Cory Doctorow says he does not tell artists to give their work away for free, as some people incorrectly claim, and anyone who thinks he does is wrong. He just believes that preventing copying is impossible, and that copying is only going to get easier, so adapting to this reality just makes sense for “copyright giants.” The topic dear to his heart is what he describes very clearly in “The real cost of free”: “the risks to freedom arising from the failure of copyright giants to adapt to a world where it’s impossible to prevent copying.”
His personal answer to copyright is to give away his “ebooks under a Creative Commons licence that allows non-commercial sharing.” He then attracts readers who buy hard copies. Having two books on The New York Times bestseller lists in the last two years, he says, validates his particular approach.
But his piece online at The Guardian, published today, takes on a much broader issue than how he’s perceived by others or even the idea that copy-prevention is futile. “… here’s what I do care about. I care if your plan [to stop people from copying your work over the internet or to build a business around this idea] involves using ‘digital rights management’ technologies that prohibit people from opening up and improving their own property; if your plan requires that online services censor their user submissions; if your plan involves disconnecting whole families from the internet because they are accused of infringement; if your plan involves bulk surveillance of the internet to catch infringers, if your plan requires extraordinarily complex legislation to be shoved through parliament without democratic debate; if your plan prohibits me from keeping online videos of my personal life private because you won’t be able to catch infringers if you can’t spy on every video.”

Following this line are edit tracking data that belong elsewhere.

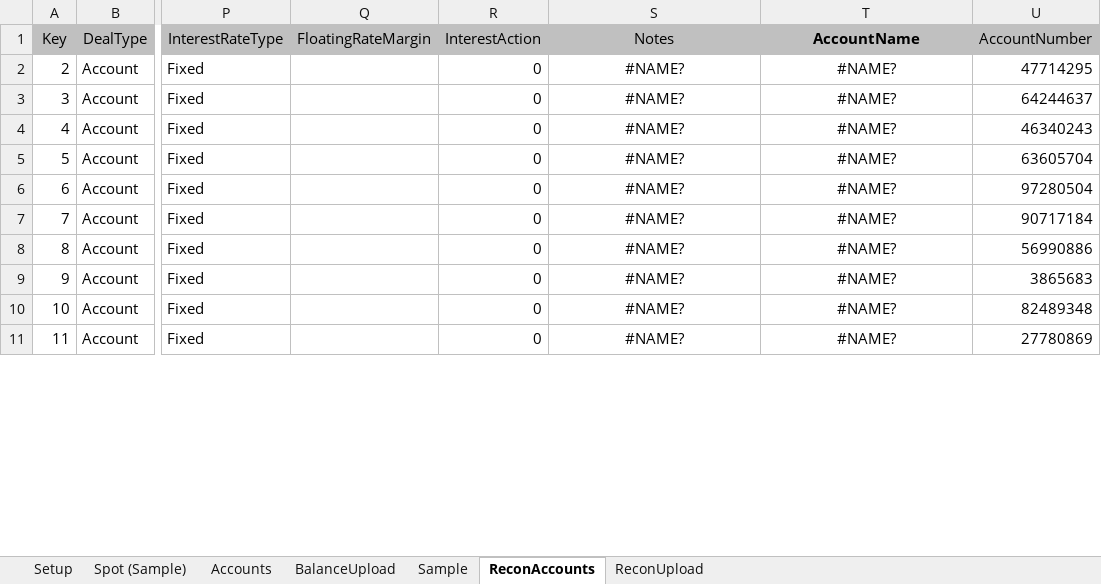
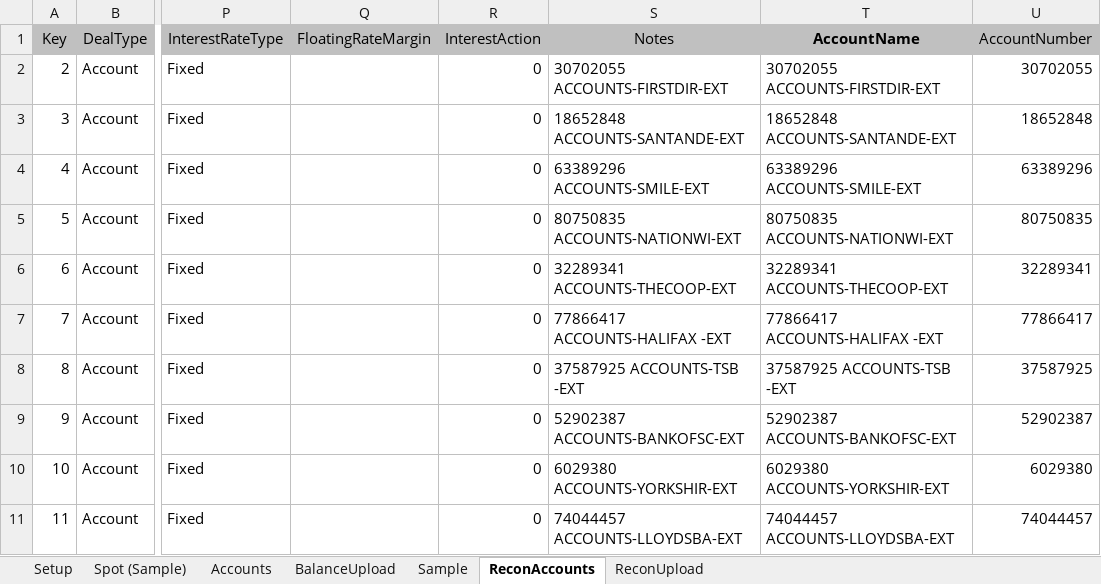
Before and after one commit to mt1976/DEMOXMLSTATIC, an Excel workbook: Prospects/HomeSend/XML Deal Generator/XMLDealGenerator-Accounts v5 working.xlsm, sheet ReconAccounts, drawn as a sheet; only a part is shown, gaps mark what is left out; values as stored, in another font and other column widths than the file's, no borders; the diff covers the shown part only; the diff names each change by its address in the sheet, - before the commit and + after, or states it on an @@ line.

```diff
--- a/Prospects/HomeSend/XML Deal Generator/XMLDealGenerator-Accounts v5 working.xlsm (sheet ReconAccounts)
+++ b/Prospects/HomeSend/XML Deal Generator/XMLDealGenerator-Accounts v5 working.xlsm (sheet ReconAccounts)
-S2 (Notes): #NAME?
+S2 (Notes): 30702055 ACCOUNTS-FIRSTDIR-EXT
-S2:T11 alignment: center
+S2:T11 alignment: left
-T2 (AccountName): #NAME?
+T2 (AccountName): 30702055 ACCOUNTS-FIRSTDIR-EXT
-U2 (AccountNumber): 47714295
+U2 (AccountNumber): 30702055
-S3 (Notes): #NAME?
+S3 (Notes): 18652848 ACCOUNTS-SANTANDE-EXT
-T3 (AccountName): #NAME?
+T3 (AccountName): 18652848 ACCOUNTS-SANTANDE-EXT
-U3 (AccountNumber): 64244637
+U3 (AccountNumber): 18652848
-S4 (Notes): #NAME?
+S4 (Notes): 63389296 ACCOUNTS-SMILE-EXT
-T4 (AccountName): #NAME?
+T4 (AccountName): 63389296 ACCOUNTS-SMILE-EXT
-U4 (AccountNumber): 46340243
+U4 (AccountNumber): 63389296
-S5 (Notes): #NAME?
+S5 (Notes): 80750835 ACCOUNTS-NATIONWI-EXT
-T5 (AccountName): #NAME?
+T5 (AccountName): 80750835 ACCOUNTS-NATIONWI-EXT
-U5 (AccountNumber): 63605704
+U5 (AccountNumber): 80750835
-S6 (Notes): #NAME?
+S6 (Notes): 32289341 ACCOUNTS-THECOOP-EXT
-T6 (AccountName): #NAME?
+T6 (AccountName): 32289341 ACCOUNTS-THECOOP-EXT
-U6 (AccountNumber): 97280504
+U6 (AccountNumber): 32289341
-S7 (Notes): #NAME?
+S7 (Notes): 77866417 ACCOUNTS-HALIFAX -EXT
-T7 (AccountName): #NAME?
+T7 (AccountName): 77866417 ACCOUNTS-HALIFAX -EXT
-U7 (AccountNumber): 90717184
+U7 (AccountNumber): 77866417
-S8 (Notes): #NAME?
+S8 (Notes): 37587925 ACCOUNTS-TSB -EXT
-T8 (AccountName): #NAME?
+T8 (AccountName): 37587925 ACCOUNTS-TSB -EXT
-U8 (AccountNumber): 56990886
+U8 (AccountNumber): 37587925
-S9 (Notes): #NAME?
+S9 (Notes): 52902387 ACCOUNTS-BANKOFSC-EXT
-T9 (AccountName): #NAME?
+T9 (AccountName): 52902387 ACCOUNTS-BANKOFSC-EXT
-U9 (AccountNumber): 3865683
+U9 (AccountNumber): 52902387
-S10 (Notes): #NAME?
+S10 (Notes): 6029380 ACCOUNTS-YORKSHIR-EXT
-T10 (AccountName): #NAME?
+T10 (AccountName): 6029380 ACCOUNTS-YORKSHIR-EXT
-U10 (AccountNumber): 82489348
+U10 (AccountNumber): 6029380
-S11 (Notes): #NAME?
+S11 (Notes): 74044457 ACCOUNTS-LLOYDSBA-EXT
-T11 (AccountName): #NAME?
+T11 (AccountName): 74044457 ACCOUNTS-LLOYDSBA-EXT
-U11 (AccountNumber): 27780869
+U11 (AccountNumber): 74044457
```
Also changed, not shown: 36 edited cells and cell formats elsewhere in this sheet, sheet ReconUpload, sheet Spot (Sample), 32 other files.
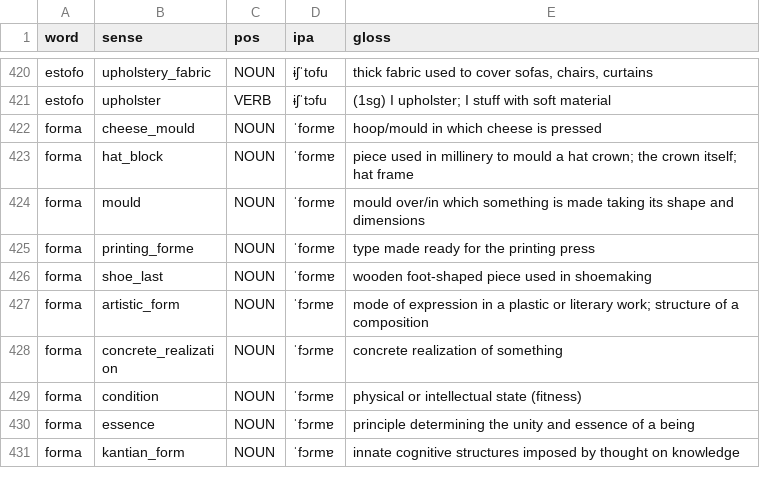
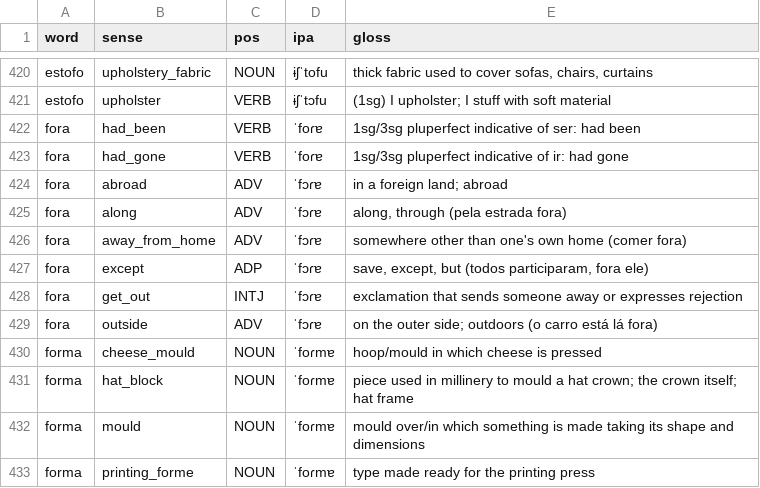
Before and after one commit to TigreGotico/bifonia, a CSV file: bifonia/data/meaning_inventory.csv, drawn as a sheet; only a part is shown, gaps mark what is left out; the shorter side is filled out with more unchanged rows.

```diff
--- a/bifonia/data/meaning_inventory.csv
+++ b/bifonia/data/meaning_inventory.csv
@@ -421,2 +421,10 @@ estofo,upholstery_fabric,NOUN,ɨʃˈtofu,"thick fabric used to cover sofas, chai
 estofo,upholster,VERB,ɨʃˈtɔfu,(1sg) I upholster; I stuff with soft material
+fora,had_been,VERB,ˈfoɾɐ,1sg/3sg pluperfect indicative of ser: had been
+fora,had_gone,VERB,ˈfoɾɐ,1sg/3sg pluperfect indicative of ir: had gone
+fora,abroad,ADV,ˈfɔɾɐ,in a foreign land; abroad
+fora,along,ADV,ˈfɔɾɐ,"along, through (pela estrada fora)"
+fora,away_from_home,ADV,ˈfɔɾɐ,somewhere other than one's own home (comer fora)
+fora,except,ADP,ˈfɔɾɐ,"save, except, but (todos participaram, fora ele)"
+fora,get_out,INTJ,ˈfɔɾɐ,exclamation that sends someone away or expresses rejection
+fora,outside,ADV,ˈfɔɾɐ,on the outer side; outdoors (o carro está lá fora)
 forma,cheese_mould,NOUN,ˈfoɾmɐ,hoop/mould in which cheese is pressed
```
Also changed, not shown: bifonia/data/heterophonic_homographs.csv, bifonia/data/infopedia_pt.csv, 26 other files.
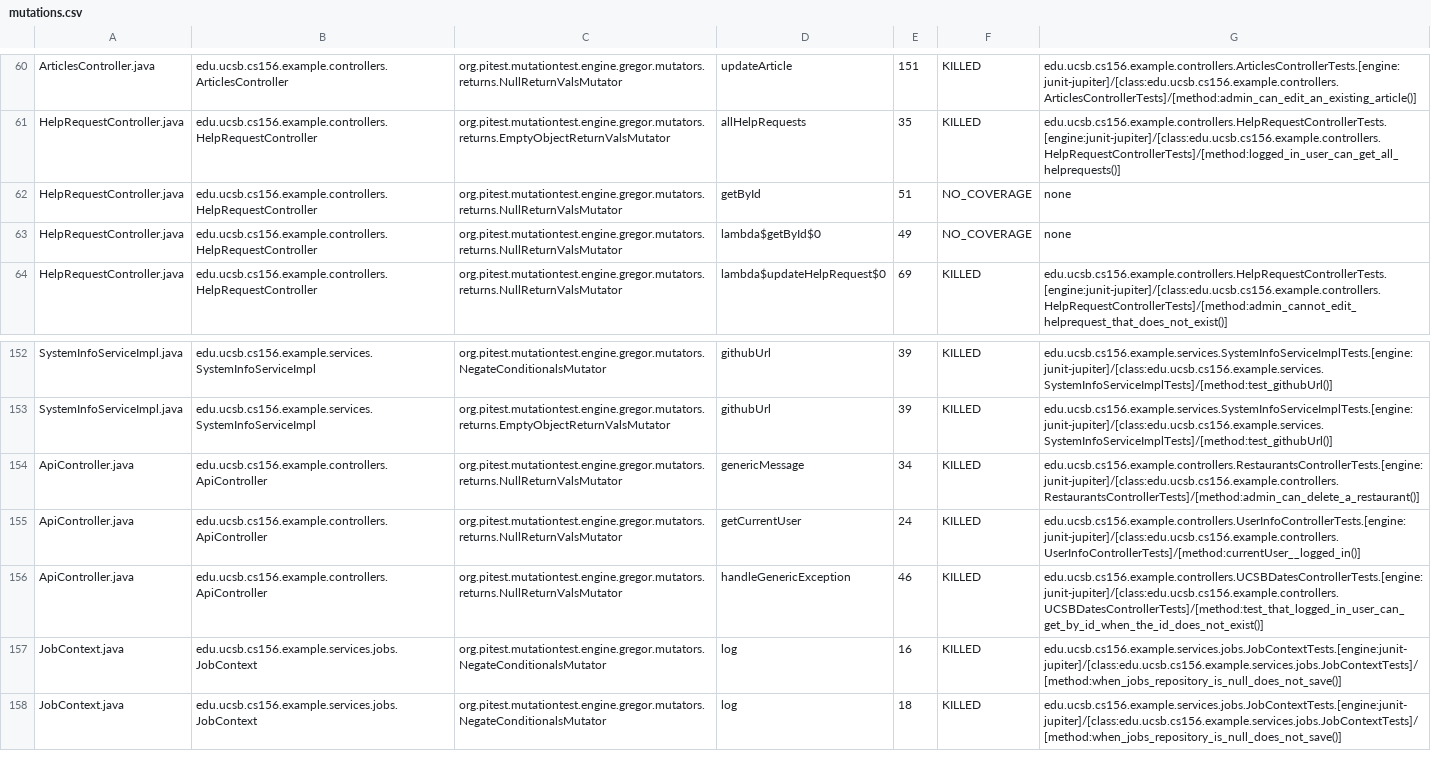
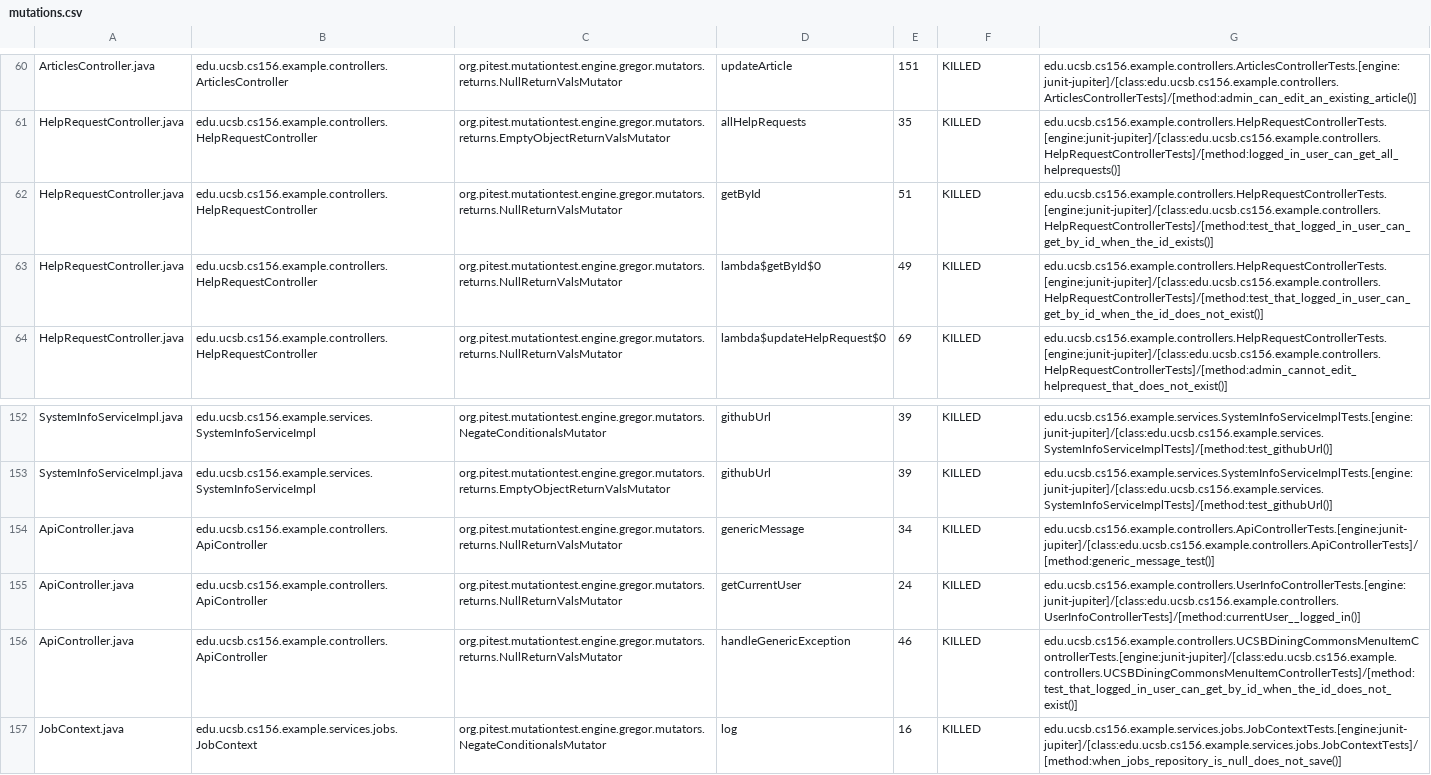
Before and after one commit to ucsb-cs156-f26/team01-f26-06, a CSV file: prs/62/pitest/mutations.csv, drawn as a sheet; only a part is shown, gaps mark what is left out; the shorter side is filled out with more unchanged rows.

Commit message:
Deploying to gh-pages from @ ucsb-cs156-f26/team01-f26-06@7483e26172a1ba4ccb3a76de07696ab2a4f2c8ca 🚀

```diff
--- a/prs/62/pitest/mutations.csv
+++ b/prs/62/pitest/mutations.csv
@@ -61,4 +61,4 @@ ArticlesController.java,edu.ucsb.cs156.example.controllers.ArticlesController,or
 HelpRequestController.java,edu.ucsb.cs156.example.controllers.HelpRequestController,org.pitest.mutationtest.engine.gregor.mutators.returns.EmptyObjectReturnValsMutator,allHelpRequests,35,KILLED,edu.ucsb.cs156.example.controllers.HelpRequestControllerTests.[engine:junit-jupiter]/[class:edu.ucsb.cs156.example.controllers.HelpRequestControllerTests]/[method:logged_in_user_can_get_all_helprequests()]
-HelpRequestController.java,edu.ucsb.cs156.example.controllers.HelpRequestController,org.pitest.mutationtest.engine.gregor.mutators.returns.NullReturnValsMutator,getById,51,NO_COVERAGE,none
-HelpRequestController.java,edu.ucsb.cs156.example.controllers.HelpRequestController,org.pitest.mutationtest.engine.gregor.mutators.returns.NullReturnValsMutator,lambda$getById$0,49,NO_COVERAGE,none
+HelpRequestController.java,edu.ucsb.cs156.example.controllers.HelpRequestController,org.pitest.mutationtest.engine.gregor.mutators.returns.NullReturnValsMutator,getById,51,KILLED,edu.ucsb.cs156.example.controllers.HelpRequestControllerTests.[engine:junit-jupiter]/[class:edu.ucsb.cs156.example.controllers.HelpRequestControllerTests]/[method:test_that_logged_in_user_can_get_by_id_when_the_id_exists()]
+HelpRequestController.java,edu.ucsb.cs156.example.controllers.HelpRequestController,org.pitest.mutationtest.engine.gregor.mutators.returns.NullReturnValsMutator,lambda$getById$0,49,KILLED,edu.ucsb.cs156.example.controllers.HelpRequestControllerTests.[engine:junit-jupiter]/[class:edu.ucsb.cs156.example.controllers.HelpRequestControllerTests]/[method:test_that_logged_in_user_can_get_by_id_when_the_id_does_not_exist()]
 HelpRequestController.java,edu.ucsb.cs156.example.controllers.HelpRequestController,org.pitest.mutationtest.engine.gregor.mutators.returns.NullReturnValsMutator,lambda$updateHelpRequest$0,69,KILLED,edu.ucsb.cs156.example.controllers.HelpRequestControllerTests.[engine:junit-jupiter]/[class:edu.ucsb.cs156.example.controllers.HelpRequestControllerTests]/[method:admin_cannot_edit_helprequest_that_does_not_exist()]
@@ -153,5 +153,5 @@ SystemInfoServiceImpl.java,edu.ucsb.cs156.example.services.SystemInfoServiceImpl
 SystemInfoServiceImpl.java,edu.ucsb.cs156.example.services.SystemInfoServiceImpl,org.pitest.mutationtest.engine.gregor.mutators.returns.EmptyObjectReturnValsMutator,githubUrl,39,KILLED,edu.ucsb.cs156.example.services.SystemInfoServiceImplTests.[engine:junit-jupiter]/[class:edu.ucsb.cs156.example.services.SystemInfoServiceImplTests]/[method:test_githubUrl()]
-ApiController.java,edu.ucsb.cs156.example.controllers.ApiController,org.pitest.mutationtest.engine.gregor.mutators.returns.NullReturnValsMutator,genericMessage,34,KILLED,edu.ucsb.cs156.example.controllers.RestaurantsControllerTests.[engine:junit-jupiter]/[class:edu.ucsb.cs156.example.controllers.RestaurantsControllerTests]/[method:admin_can_delete_a_restaurant()]
+ApiController.java,edu.ucsb.cs156.example.controllers.ApiController,org.pitest.mutationtest.engine.gregor.mutators.returns.NullReturnValsMutator,genericMessage,34,KILLED,edu.ucsb.cs156.example.controllers.ApiControllerTests.[engine:junit-jupiter]/[class:edu.ucsb.cs156.example.controllers.ApiControllerTests]/[method:generic_message_test()]
 ApiController.java,edu.ucsb.cs156.example.controllers.ApiController,org.pitest.mutationtest.engine.gregor.mutators.returns.NullReturnValsMutator,getCurrentUser,24,KILLED,edu.ucsb.cs156.example.controllers.UserInfoControllerTests.[engine:junit-jupiter]/[class:edu.ucsb.cs156.example.controllers.UserInfoControllerTests]/[method:currentUser__logged_in()]
-ApiController.java,edu.ucsb.cs156.example.controllers.ApiController,org.pitest.mutationtest.engine.gregor.mutators.returns.NullReturnValsMutator,handleGenericException,46,KILLED,edu.ucsb.cs156.example.controllers.UCSBDatesControllerTests.[engine:junit-jupiter]/[class:edu.ucsb.cs156.example.controllers.UCSBDatesControllerTests]/[method:test_that_logged_in_user_can_get_by_id_when_the_id_does_not_exist()]
+ApiController.java,edu.ucsb.cs156.example.controllers.ApiController,org.pitest.mutationtest.engine.gregor.mutators.returns.NullReturnValsMutator,handleGenericException,46,KILLED,edu.ucsb.cs156.example.controllers.UCSBDiningCommonsMenuItemControllerTests.[engine:junit-jupiter]/[class:edu.ucsb.cs156.example.controllers.UCSBDiningCommonsMenuItemControllerTests]/[method:test_that_logged_in_user_can_get_by_id_when_the_id_does_not_exist()]
 JobContext.java,edu.ucsb.cs156.example.services.jobs.JobContext,org.pitest.mutationtest.engine.gregor.mutators.NegateConditionalsMutator,log,16,KILLED,edu.ucsb.cs156.example.services.jobs.JobContextTests.[engine:junit-jupiter]/[class:edu.ucsb.cs156.example.services.jobs.JobContextTests]/[method:when_jobs_repository_is_null_does_not_save()]
```
Also changed, not shown: 23 other files.
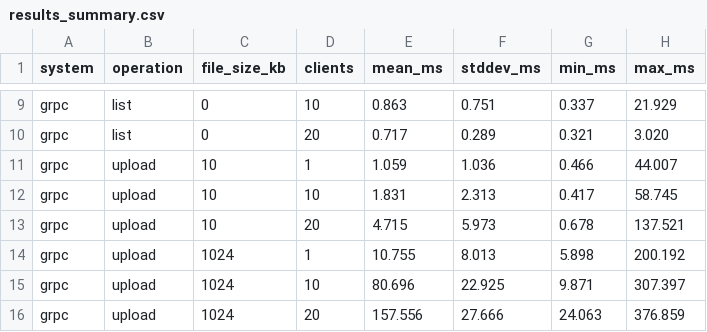
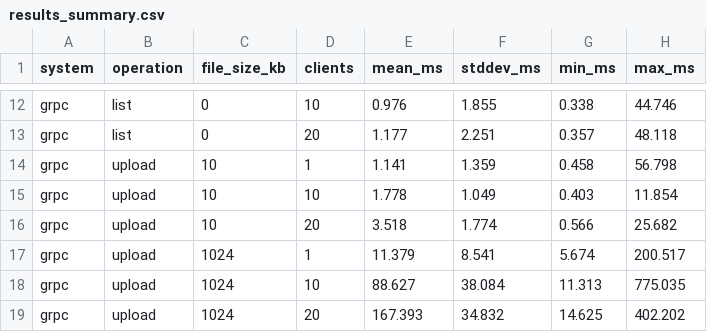
Before and after one commit to ergdln/grpc-rabbitmq-fileshare, a CSV file: results/results_summary.csv, drawn as a sheet; only a part is shown, gaps mark what is left out; addresses are those after the commit; the diff covers the shown part only; the diff names each change by its address in the sheet, - before the commit and + after, or states it on an @@ line.

```diff
--- a/results/results_summary.csv
+++ b/results/results_summary.csv
-E12 (mean_ms): 0.863
+E12 (mean_ms): 0.976
-F12 (stddev_ms): 0.751
+F12 (stddev_ms): 1.855
-G12 (min_ms): 0.337
+G12 (min_ms): 0.338
-H12 (max_ms): 21.929
+H12 (max_ms): 44.746
-E13 (mean_ms): 0.717
+E13 (mean_ms): 1.177
-F13 (stddev_ms): 0.289
+F13 (stddev_ms): 2.251
-G13 (min_ms): 0.321
+G13 (min_ms): 0.357
-H13 (max_ms): 3.020
+H13 (max_ms): 48.118
-E14 (mean_ms): 1.059
+E14 (mean_ms): 1.141
-F14 (stddev_ms): 1.036
+F14 (stddev_ms): 1.359
-G14 (min_ms): 0.466
+G14 (min_ms): 0.458
-H14 (max_ms): 44.007
+H14 (max_ms): 56.798
-E15 (mean_ms): 1.831
+E15 (mean_ms): 1.778
-F15 (stddev_ms): 2.313
+F15 (stddev_ms): 1.049
-G15 (min_ms): 0.417
+G15 (min_ms): 0.403
-H15 (max_ms): 58.745
+H15 (max_ms): 11.854
-E16 (mean_ms): 4.715
+E16 (mean_ms): 3.518
-F16 (stddev_ms): 5.973
+F16 (stddev_ms): 1.774
-G16 (min_ms): 0.678
+G16 (min_ms): 0.566
-H16 (max_ms): 137.521
+H16 (max_ms): 25.682
-E17 (mean_ms): 10.755
+E17 (mean_ms): 11.379
-F17 (stddev_ms): 8.013
+F17 (stddev_ms): 8.541
-G17 (min_ms): 5.898
+G17 (min_ms): 5.674
-H17 (max_ms): 200.192
+H17 (max_ms): 200.517
-E18 (mean_ms): 80.696
+E18 (mean_ms): 88.627
-F18 (stddev_ms): 22.925
+F18 (stddev_ms): 38.084
-G18 (min_ms): 9.871
+G18 (min_ms): 11.313
-H18 (max_ms): 307.397
+H18 (max_ms): 775.035
-E19 (mean_ms): 157.556
+E19 (mean_ms): 167.393
-F19 (stddev_ms): 27.666
+F19 (stddev_ms): 34.832
-G19 (min_ms): 24.063
+G19 (min_ms): 14.625
-H19 (max_ms): 376.859
+H19 (max_ms): 402.202
```
Also changed, not shown: 6 added rows and 28 edited cells elsewhere in this file, results/benchmark_grpc_download_1024kb_20clients.csv, results/benchmark_grpc_upload_10240kb_1clients.csv, 49 other files.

Many of these strategies are already being employed and Doctorow enumerates several: 40,000 people in the US sued by the record industry; mandatory DRM requirements for several digital distribution channels negotiated by Sony, Apple, Audible, and others; three strikes rule in effect in France that disconnects anyone (and their family) from the internet for “unsubstantiated accusations of infringement”; efforts by Viacom to prevent Google and other companies from allowing anyone to “upload content to the internet without reviewing its copyright status in advance.” This last one seems particularly intrusive and Big Brotherly to me because what Viacom wants is for a court “to order Google to make all user-uploaded content public so that Viacom can check it doesn’t infringe copyright – it thinks that its need to look at my videos is greater than my need to, say, flag a video of my two-year-old in the bath as private and visible only to me and her grandparents.” The incredible arrogance of Viacom is that it wants to court to validate the presumption that everything posted on YouTube and similar sites violates copyrights. So, for example, if this came to pass, would a video of someone watching an NFL game on a network be a copyright violation if it included in the video the actual broadcast in the background? What if you post a video of someone dancing to music? Would the presumption be that the music was pirated? Such a ruling, Doctorow says, “would shutter every message board, Twitter, social networking service, blog, and mailing list in a second.” If he’s correct, the impact on culture, society, daily life would be immeasurable.
There’s a great deal more in the article about artists’ attempts to make money doing what they love and how he thinks they might succeed, but for me, Doctorow’s piece snapped me to attention about DRM. My eyes will no longer glaze over when I see that acronym or the words Sony, Viacom, and others. The idea that my privacy is merely a gossamer wall to be breached by private, for-profit companies who assume I am a thief is incredible and as threatening as anything I’ve ever heard.